§ Exercise brief: Show every line in the records below that contains the word "focus".
[[ Given information open ]]
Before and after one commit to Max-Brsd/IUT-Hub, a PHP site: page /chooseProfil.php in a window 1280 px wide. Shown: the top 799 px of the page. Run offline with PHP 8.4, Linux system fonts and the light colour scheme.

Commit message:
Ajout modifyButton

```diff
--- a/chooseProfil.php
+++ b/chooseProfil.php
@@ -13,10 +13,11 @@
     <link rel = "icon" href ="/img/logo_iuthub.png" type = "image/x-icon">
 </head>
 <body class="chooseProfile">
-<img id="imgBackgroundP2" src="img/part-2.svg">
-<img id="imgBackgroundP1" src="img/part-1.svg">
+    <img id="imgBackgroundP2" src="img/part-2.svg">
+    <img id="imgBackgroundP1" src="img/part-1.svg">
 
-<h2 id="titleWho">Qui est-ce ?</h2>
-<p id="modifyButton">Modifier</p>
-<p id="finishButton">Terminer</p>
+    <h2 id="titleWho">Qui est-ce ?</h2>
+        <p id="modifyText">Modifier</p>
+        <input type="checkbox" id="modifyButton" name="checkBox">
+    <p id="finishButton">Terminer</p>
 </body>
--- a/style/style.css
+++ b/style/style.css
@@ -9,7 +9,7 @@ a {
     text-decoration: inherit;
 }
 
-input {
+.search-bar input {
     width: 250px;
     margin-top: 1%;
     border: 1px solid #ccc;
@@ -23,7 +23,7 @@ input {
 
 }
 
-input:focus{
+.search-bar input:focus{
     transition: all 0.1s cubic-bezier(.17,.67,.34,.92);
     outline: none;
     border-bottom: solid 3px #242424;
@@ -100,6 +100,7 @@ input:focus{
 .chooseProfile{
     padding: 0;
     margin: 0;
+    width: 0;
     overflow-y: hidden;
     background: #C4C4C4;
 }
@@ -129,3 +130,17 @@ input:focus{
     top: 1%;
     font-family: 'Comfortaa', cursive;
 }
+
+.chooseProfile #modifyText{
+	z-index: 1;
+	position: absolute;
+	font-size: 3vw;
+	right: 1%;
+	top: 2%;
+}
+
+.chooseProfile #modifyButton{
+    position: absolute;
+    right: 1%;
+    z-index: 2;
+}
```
[[ Given information closed ]]
§ Expected answer:
-input:focus{
+.search-bar input:focus{
@@ -100,6 +100,7 @@ input:focus{
@@ -129,3 +130,17 @@ input:focus{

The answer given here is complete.